--- Data extract Enclosed Below ---
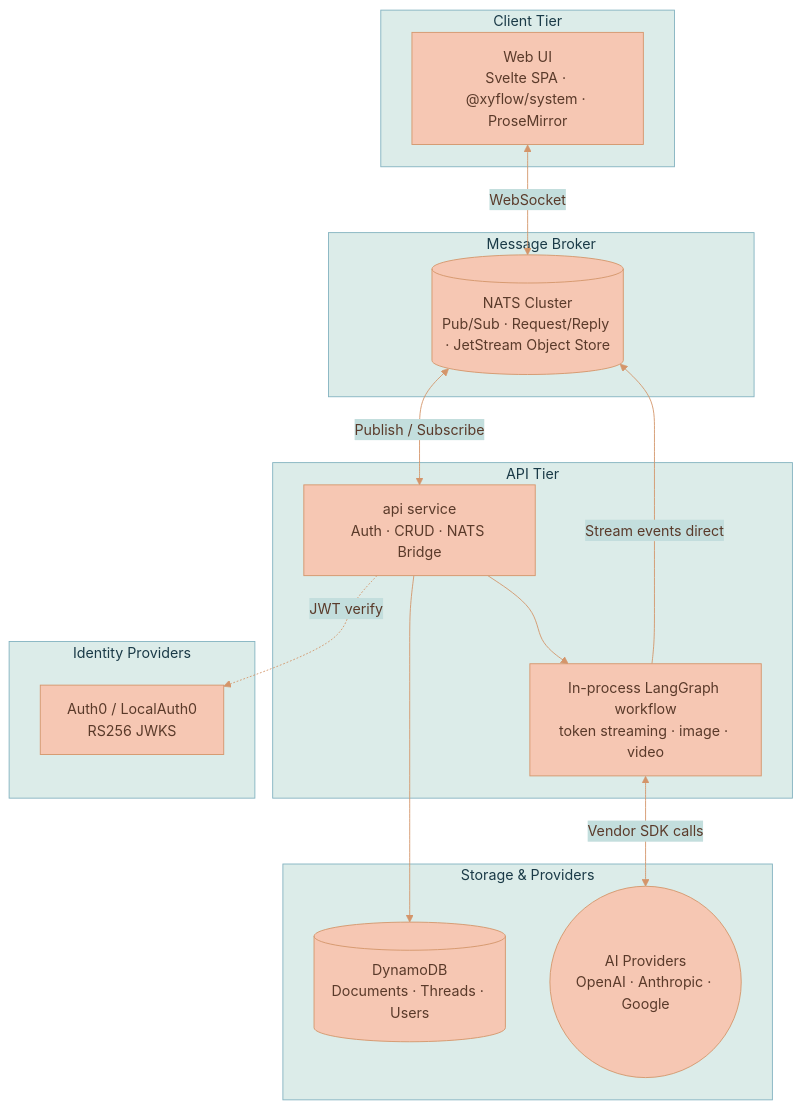
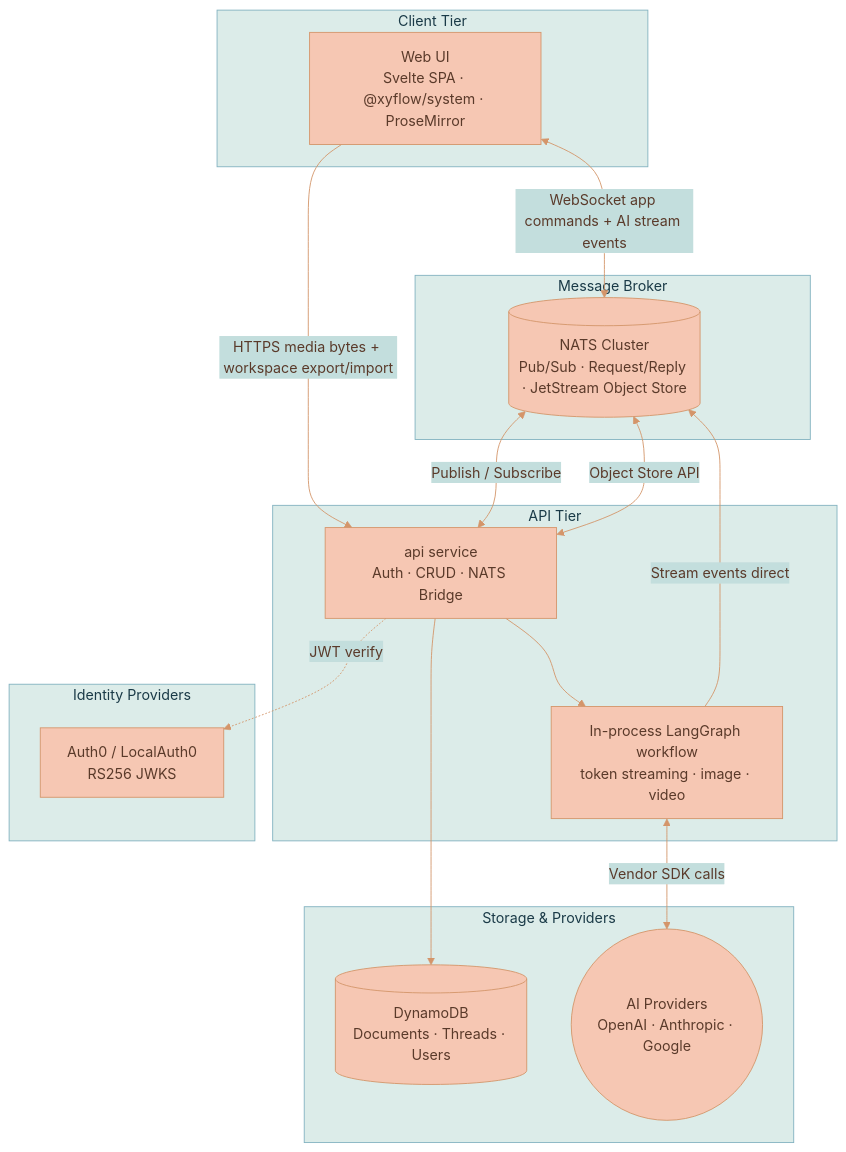
One commit to Lixpi/lixpi changed the first of 2 diagrams in documentation/platform/SYSTEM-ARCHITECTURE.md. Above: the diagram before and after it, drawn with Mermaid. The commit also changed other lines of this file and 46 other files, not shown here.

````diff
--- a/documentation/platform/SYSTEM-ARCHITECTURE.md
+++ b/documentation/platform/SYSTEM-ARCHITECTURE.md
@@ -36,33 +38,35 @@
 ```mermaid
 %%{init: {'theme': 'base', 'themeVariables': { 'primaryColor': '#F6C7B3', 'primaryTextColor': '#5a3a2a', 'primaryBorderColor': '#d4956a', 'secondaryColor': '#C3DEDD', 'secondaryTextColor': '#1a3a47', 'secondaryBorderColor': '#4a8a9d', 'tertiaryColor': '#DCECE9', 'tertiaryTextColor': '#1a3a47', 'tertiaryBorderColor': '#82B2C0', 'lineColor': '#d4956a', 'textColor': '#5a3a2a'}}}%%
 graph TB
     subgraph Client["Client Tier"]
         UI["Web UI<br/>Svelte SPA · @xyflow/system · ProseMirror"]
     end
 
     subgraph Broker["Message Broker"]
         NATS[("NATS Cluster<br/>Pub/Sub · Request/Reply · JetStream Object Store")]
     end
 
     subgraph Backend["API Tier"]
         API["api service<br/>Auth · CRUD · NATS Bridge"]
         LLM["In-process LangGraph workflow<br/>token streaming · image · video"]
     end
 
     subgraph Identity["Identity Providers"]
         Auth["Auth0 / LocalAuth0<br/>RS256 JWKS"]
     end
 
     subgraph Storage["Storage & Providers"]
         DDB[("DynamoDB<br/>Documents · Threads · Users")]
         Provider(("AI Providers<br/>OpenAI · Anthropic · Google"))
     end
 
-    UI <-->|WebSocket| NATS
+    UI <-->|WebSocket app commands + AI stream events| NATS
+    UI -->|HTTPS media bytes + workspace export/import| API
     NATS <-->|Publish / Subscribe| API
     API --> LLM
     API --> DDB
+    API <-->|Object Store API| NATS
     LLM -->|Stream events direct| NATS
     LLM <-->|Vendor SDK calls| Provider
     API -.->|JWT verify| Auth
 ```
````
--- End of Enclosed Data extract ---
## Task objective
Write out only what runs from the line holding "LangGraph workflow<br/>token streaming" through the last line of the records, exactly as shown.

## Task response
         LLM["In-process LangGraph workflow<br/>token streaming · image · video"]
     end
 
     subgraph Identity["Identity Providers"]
         Auth["Auth0 / LocalAuth0<br/>RS256 JWKS"]
     end
 
     subgraph Storage["Storage & Providers"]
         DDB[("DynamoDB<br/>Documents · Threads · Users")]
         Provider(("AI Providers<br/>OpenAI · Anthropic · Google"))
     end
 
-    UI <-->|WebSocket| NATS
+    UI <-->|WebSocket app commands + AI stream events| NATS
+    UI -->|HTTPS media bytes + workspace export/import| API
     NATS <-->|Publish / Subscribe| API
     API --> LLM
     API --> DDB
+    API <-->|Object Store API| NATS
     LLM -->|Stream events direct| NATS
     LLM <-->|Vendor SDK calls| Provider
     API -.->|JWT verify| Auth
 ```
````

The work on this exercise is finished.